Knesset to Consider Recognition of Armenian Genocide

YERUSHALAYIM -
Knesset Chairman Yuli Edelstein (Yonatan Sindel/Flash90)
Knesset Chairman Yuli Edelstein (Yonatan Sindel/Flash90)

Just days after Israel signed an accord ending the diplomatic rupture with Turkey, prominent Members of Knesset have revived the charge of Armenian genocide in World War I, a highly sensitive issue in Ankara, which has consistently denied the charge.

Knesset Speaker Yuli Edelstein (Likud) and other MK’s called upon the government to recognize the Armenian Genocide, The Jerusalem Post reported on Tuesday.

“We cannot ignore, dwarf or deny this terrible genocide,” Edelstein stated. “We must disconnect current interests of this time and place from the difficult past.”

“We cannot remain apathetic, even if it’s late, to the suffering the Armenians experienced. Recognizing the Armenian genocide is important to us as human beings who carry moral responsibility and constantly hope to improve the world and society,” Edelstein stated.

Meretz chairwoman Zehava Gal-On, who initiated the discussion, said that recognition should not be put off in order to avoid angering the Turks.

“This is a decision Israel must make. Sometimes there is a price for doing the right thing, and sometimes the right choice is not the easy one. We are tested when we have to pay a price,” she stated.

The Israeli government is known to be against recognition. On May 31, a few days before the lower house of the German Bundestag voted to recognize the murder of the Armenian people, a discussion of the subject was scheduled in the Knesset.

However, it was reportedly postponed under pressure from the Foreign Ministry (which is headed by Prime Minister Netanyahu).

On Tuesday, Gal-On’s motion was approved, and the matter will be brought before the Knesset Education Committee.

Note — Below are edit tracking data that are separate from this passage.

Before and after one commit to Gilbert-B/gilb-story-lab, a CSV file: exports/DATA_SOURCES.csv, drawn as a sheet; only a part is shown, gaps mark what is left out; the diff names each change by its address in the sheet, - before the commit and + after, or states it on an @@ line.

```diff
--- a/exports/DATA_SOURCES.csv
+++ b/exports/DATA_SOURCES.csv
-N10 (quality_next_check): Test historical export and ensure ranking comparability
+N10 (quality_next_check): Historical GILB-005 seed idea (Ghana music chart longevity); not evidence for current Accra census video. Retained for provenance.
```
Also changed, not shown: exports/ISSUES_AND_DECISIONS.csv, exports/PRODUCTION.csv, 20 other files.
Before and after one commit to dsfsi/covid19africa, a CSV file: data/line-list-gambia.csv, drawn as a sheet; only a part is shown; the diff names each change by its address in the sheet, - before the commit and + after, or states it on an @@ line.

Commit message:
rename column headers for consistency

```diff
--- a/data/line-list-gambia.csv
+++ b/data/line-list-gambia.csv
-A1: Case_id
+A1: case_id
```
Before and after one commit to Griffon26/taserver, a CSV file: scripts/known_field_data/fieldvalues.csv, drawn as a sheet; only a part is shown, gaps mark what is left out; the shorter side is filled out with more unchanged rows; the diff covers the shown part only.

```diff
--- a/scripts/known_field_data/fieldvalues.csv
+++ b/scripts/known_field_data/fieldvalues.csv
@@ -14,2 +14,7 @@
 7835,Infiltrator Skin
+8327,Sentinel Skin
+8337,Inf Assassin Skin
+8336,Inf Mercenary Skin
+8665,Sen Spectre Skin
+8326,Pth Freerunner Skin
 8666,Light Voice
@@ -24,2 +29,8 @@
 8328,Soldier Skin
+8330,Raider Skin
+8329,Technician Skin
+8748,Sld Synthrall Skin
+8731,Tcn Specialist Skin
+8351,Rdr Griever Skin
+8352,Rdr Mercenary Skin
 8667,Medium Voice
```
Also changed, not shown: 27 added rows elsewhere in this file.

On Sunday, the French parliament voted unanimously to pass a law banning the denial of crimes against humanity, including the massacre of Armenians.

Passed as an amendment to the current French holocaust law, it will make denial of genocidal events punishable by up to one year in prison and a 45,000 Euro fine.

Israel, the United States and Britain are among the countries which have not recognized the Armenian genocide.